Secretary Tillerson has dealt with dictators. Why is he scared of a free press?
What is Secretary of State Rex Tillerson afraid of?
As Exxon’s CEO, he partnered with some of the more unsavory, corrupt, and human-rights-be-damned regimes in the world, including Equatorial Guinea, Angola, and Russia. One reason Trump chose Tillerson was that the Eagle Scout-turned-oil-executive tangoed with ruthless autocrats and cut supposedly good deals for his shareholders. So why would a guy considered savvy and honest by boosters, including former secretary of defense and fellow Boy Scouts president Bob Gates, be scared of reporters accompanying him on the State Department plane, as news outlets have done for half a century?
The rationale the Trump administration gave for Tillerson refusing to bring press this week on a high-stakes trip to Asia following a North Korean missile test is cost-savings. That’s nonsense. News organizations reimburse the government for air travel, ground transportation, and logistical support; they pay directly for hotels and meals. It doesn’t cost taxpayers a dime. In fact, only major wire services, leading TV networks, and the top national newspapers even have the resources to travel regularly anymore.
Yet there are good reasons news organizations that can afford to travel do so, even in lean times for the news business — and equally good reasons secretaries of state of both parties have brought American reporters on their plane since the Nixon administration. They aren’t doing us a favor. It’s in their interest to try to shape their message, just as it’s in the public’s interest to get as much information as possible.
Senator Edward Markey, the Massachusetts Democrat on the Senate Foreign Relations Committee, wrote Tillerson last Friday warning that traveling without the press sends “a dangerous signal.” He hasn’t heard back, and told me Thursday he worries the public won’t get information they need about decisions that affect national policy.
To state the obvious: Freedom of the press is foundational to democracy. The press is the eyes and ears of the people, and reporters on the State Department plane not only record what the secretary and aides say and do, but observe foreign officials, business leaders, and activists whom the secretary chooses to meet — or not meet. You can gauge a lot about how US policy is playing overseas by how the secretary of state is welcomed (or vilified).

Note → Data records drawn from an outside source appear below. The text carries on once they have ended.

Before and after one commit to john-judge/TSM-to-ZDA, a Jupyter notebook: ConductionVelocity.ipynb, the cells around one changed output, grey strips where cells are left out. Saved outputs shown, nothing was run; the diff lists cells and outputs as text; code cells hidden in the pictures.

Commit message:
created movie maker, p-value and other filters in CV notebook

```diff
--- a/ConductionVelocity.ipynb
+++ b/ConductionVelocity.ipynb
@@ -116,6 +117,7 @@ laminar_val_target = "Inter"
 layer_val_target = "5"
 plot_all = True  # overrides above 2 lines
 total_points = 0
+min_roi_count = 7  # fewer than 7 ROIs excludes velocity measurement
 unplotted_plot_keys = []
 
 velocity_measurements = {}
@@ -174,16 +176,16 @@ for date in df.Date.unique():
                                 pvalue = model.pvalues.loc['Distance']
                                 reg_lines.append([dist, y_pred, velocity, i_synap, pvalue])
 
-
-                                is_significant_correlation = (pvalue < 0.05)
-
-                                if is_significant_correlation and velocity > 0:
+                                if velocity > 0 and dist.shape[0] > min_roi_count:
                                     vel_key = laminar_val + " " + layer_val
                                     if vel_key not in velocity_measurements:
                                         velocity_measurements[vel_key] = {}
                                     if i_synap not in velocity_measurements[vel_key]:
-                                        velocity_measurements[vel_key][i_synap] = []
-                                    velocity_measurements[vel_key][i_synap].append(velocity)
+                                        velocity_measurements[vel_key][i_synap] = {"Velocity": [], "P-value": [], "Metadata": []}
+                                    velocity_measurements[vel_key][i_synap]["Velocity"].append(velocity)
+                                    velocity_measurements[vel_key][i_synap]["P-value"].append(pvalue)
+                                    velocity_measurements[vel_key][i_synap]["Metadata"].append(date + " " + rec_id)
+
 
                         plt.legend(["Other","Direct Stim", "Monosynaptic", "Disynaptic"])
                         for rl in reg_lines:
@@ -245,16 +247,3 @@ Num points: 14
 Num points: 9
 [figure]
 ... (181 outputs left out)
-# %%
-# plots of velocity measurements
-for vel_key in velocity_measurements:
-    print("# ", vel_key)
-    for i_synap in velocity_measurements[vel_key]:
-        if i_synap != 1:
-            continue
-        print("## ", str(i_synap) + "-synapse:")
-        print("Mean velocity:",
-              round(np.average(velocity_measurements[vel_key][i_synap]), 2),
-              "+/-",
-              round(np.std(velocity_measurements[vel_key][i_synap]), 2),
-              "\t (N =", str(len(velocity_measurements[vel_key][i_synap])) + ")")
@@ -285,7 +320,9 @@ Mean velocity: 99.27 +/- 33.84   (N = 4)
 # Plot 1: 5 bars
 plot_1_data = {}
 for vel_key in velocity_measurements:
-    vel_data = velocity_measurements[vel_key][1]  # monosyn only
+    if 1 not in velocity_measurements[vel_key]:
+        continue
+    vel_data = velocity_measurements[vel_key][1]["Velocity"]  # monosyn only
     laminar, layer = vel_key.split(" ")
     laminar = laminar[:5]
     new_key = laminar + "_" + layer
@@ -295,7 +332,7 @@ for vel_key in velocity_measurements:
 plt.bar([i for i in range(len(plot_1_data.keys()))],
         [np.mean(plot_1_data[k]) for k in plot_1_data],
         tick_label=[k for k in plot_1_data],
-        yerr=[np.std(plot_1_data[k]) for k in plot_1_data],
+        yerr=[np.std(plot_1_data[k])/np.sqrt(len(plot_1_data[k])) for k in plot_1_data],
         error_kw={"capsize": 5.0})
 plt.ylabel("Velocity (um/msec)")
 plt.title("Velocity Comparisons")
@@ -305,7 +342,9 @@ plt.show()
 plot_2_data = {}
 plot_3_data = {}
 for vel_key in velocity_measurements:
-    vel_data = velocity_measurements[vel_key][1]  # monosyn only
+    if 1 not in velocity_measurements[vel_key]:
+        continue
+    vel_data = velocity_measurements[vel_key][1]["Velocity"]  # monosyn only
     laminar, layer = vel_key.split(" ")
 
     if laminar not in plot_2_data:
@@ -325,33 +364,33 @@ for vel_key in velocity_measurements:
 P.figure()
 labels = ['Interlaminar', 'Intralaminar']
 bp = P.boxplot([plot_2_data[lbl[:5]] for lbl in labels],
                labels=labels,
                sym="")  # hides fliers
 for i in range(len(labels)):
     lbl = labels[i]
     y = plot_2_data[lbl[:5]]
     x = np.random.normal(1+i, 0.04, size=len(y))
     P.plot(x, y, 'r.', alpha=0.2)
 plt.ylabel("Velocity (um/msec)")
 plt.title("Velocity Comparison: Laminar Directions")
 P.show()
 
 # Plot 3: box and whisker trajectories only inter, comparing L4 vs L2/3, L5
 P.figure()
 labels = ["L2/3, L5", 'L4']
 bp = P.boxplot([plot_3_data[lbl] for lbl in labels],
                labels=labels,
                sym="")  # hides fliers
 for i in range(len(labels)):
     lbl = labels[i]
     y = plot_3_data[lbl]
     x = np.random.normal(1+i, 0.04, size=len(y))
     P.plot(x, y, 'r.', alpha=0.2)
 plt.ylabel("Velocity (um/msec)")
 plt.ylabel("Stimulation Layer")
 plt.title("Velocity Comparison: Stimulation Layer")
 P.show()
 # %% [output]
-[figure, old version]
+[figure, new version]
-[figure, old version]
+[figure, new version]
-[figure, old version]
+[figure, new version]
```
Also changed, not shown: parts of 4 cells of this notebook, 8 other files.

Pointing to our independent media gives our diplomats moral standing when urging others to extend similar freedoms to their people. If we don’t lead by example, how can we demand countries like China, Russia, and Cuba do so? Or, as former President George W. Bush said last month: “It’s kind of hard to tell others to have an independent free press when we’re not willing to have one ourselves.”

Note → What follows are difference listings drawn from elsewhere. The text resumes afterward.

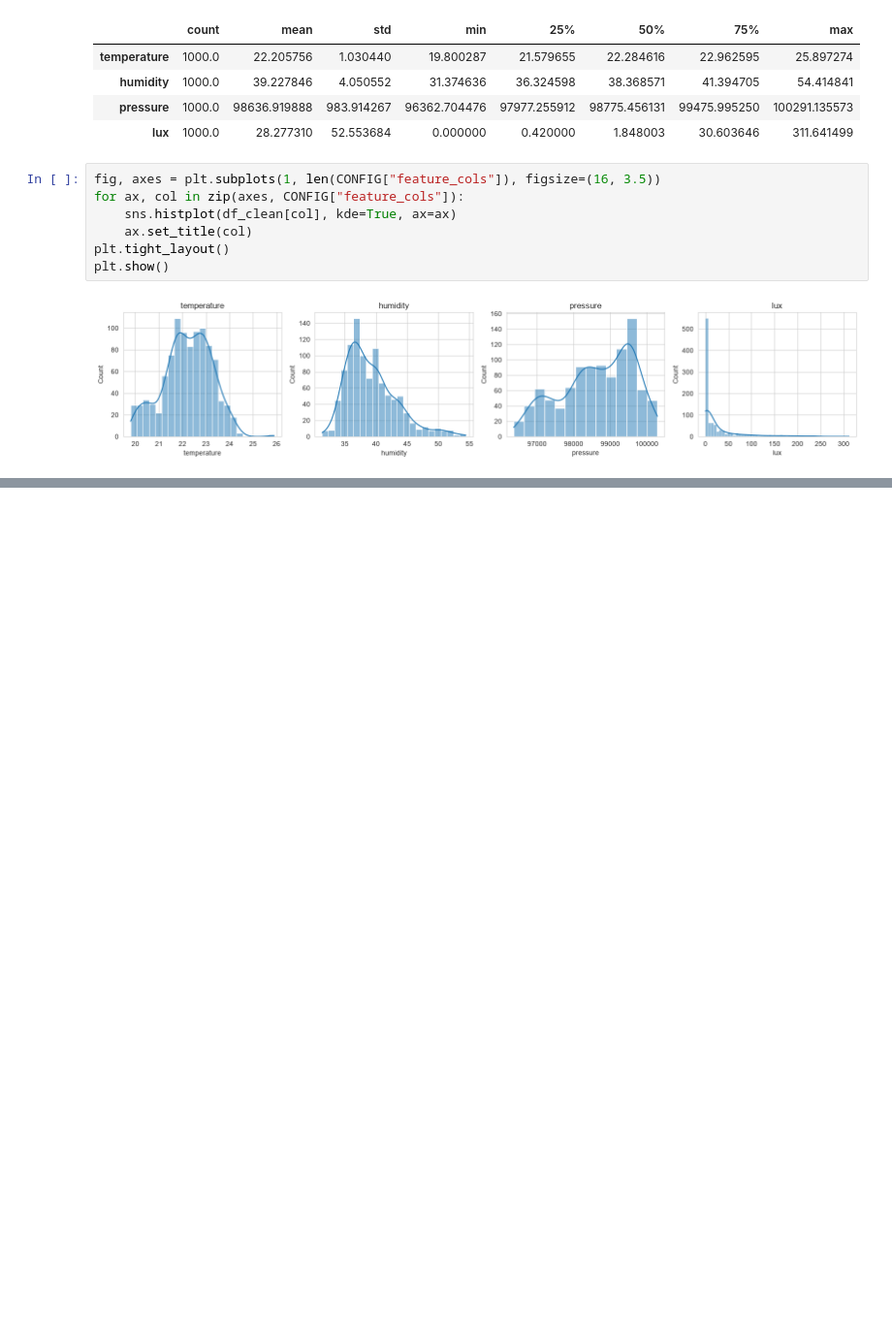
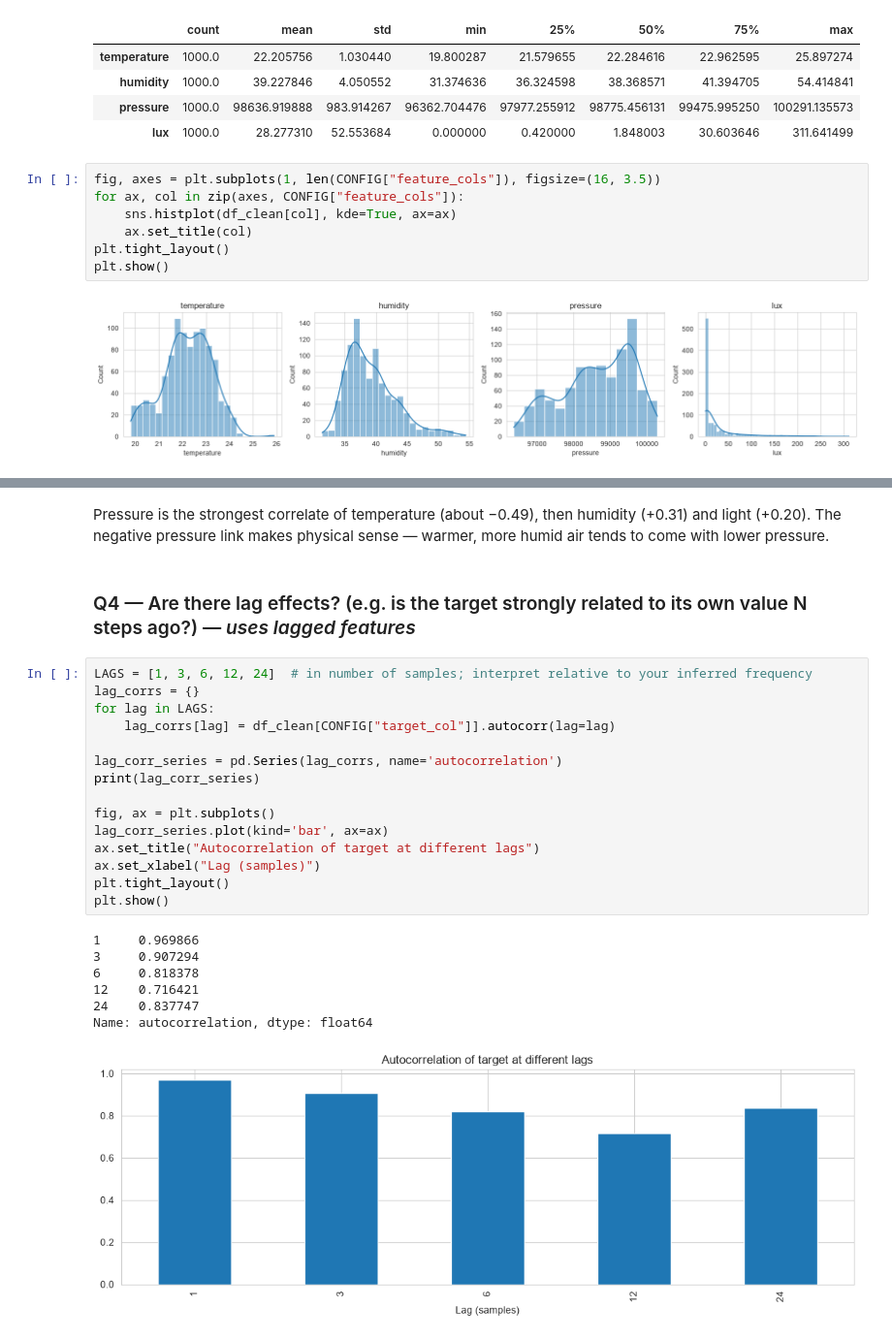
Before and after one commit to nehemmy55/Formative1--pipeline4, a Jupyter notebook: task1_timeseries_pipeline_fast.ipynb, the cells around one changed output, grey strips where cells are left out. Shown at 97% size. Cells and saved outputs as stored; diff of their text form; blank space fills up the shorter version.

```diff
--- a/task1_timeseries_pipeline_fast.ipynb
+++ b/task1_timeseries_pipeline_fast.ipynb
@@ -162,0 +207,27 @@ plt.show()
+# %% [markdown]
+Pressure is the strongest correlate of temperature (about −0.49), then humidity (+0.31) and light (+0.20). The negative pressure link makes physical sense — warmer, more humid air tends to come with lower pressure.
+# %% [markdown]
+### Q4 — Are there lag effects? (e.g. is the target strongly related to its own value N steps ago?) — *uses lagged features*
+# %%
+LAGS = [1, 3, 6, 12, 24]  # in number of samples; interpret relative to your inferred frequency
+lag_corrs = {}
+for lag in LAGS:
+    lag_corrs[lag] = df_clean[CONFIG["target_col"]].autocorr(lag=lag)
+
+lag_corr_series = pd.Series(lag_corrs, name='autocorrelation')
+print(lag_corr_series)
+
+fig, ax = plt.subplots()
+lag_corr_series.plot(kind='bar', ax=ax)
+ax.set_title("Autocorrelation of target at different lags")
+ax.set_xlabel("Lag (samples)")
+plt.tight_layout()
+plt.show()
+# %% [output]
+1     0.969866
+3     0.907294
+6     0.818378
+12    0.716421
+24    0.837747
+Name: autocorrelation, dtype: float64
+[figure, added]
```
Also changed, not shown: parts of 34 cells of this notebook.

Bush is smart enough to know that Tillerson — or Trump’s White House, if that’s who’s made the call — is making a mistake. Jeff Rathke, a former director of the State Department press office and now at the Center for Strategic and International Studies, said, “Talking publicly about US foreign policy goals is a way to build leverage and momentum behind them . . . and there remains no better way to convey United States policy to the world than through engagement with experienced, well-informed journalists.” Leaving out the US press lets other countries shape the message.
Our economy also thrives on transparency and the free flow of information, including tough and trusted reporting on business, markets, and economic indicators — all of which keep our currency and businesses attractive for investors. That too should matter to Trump and Tillerson.
After claiming there was no room on the plane for the press, Tillerson invited one reporter who covers the White House for a conservative-leaning website started by former Republican operatives. Members of the State Department press corps flew commercially and will be unable to get visas for China, keep up with Tillerson’s itinerary, or to talk to his aides on the plane.
I hope the decision will be reversed in future. But for now, it’s hard not to see it as politically motivated.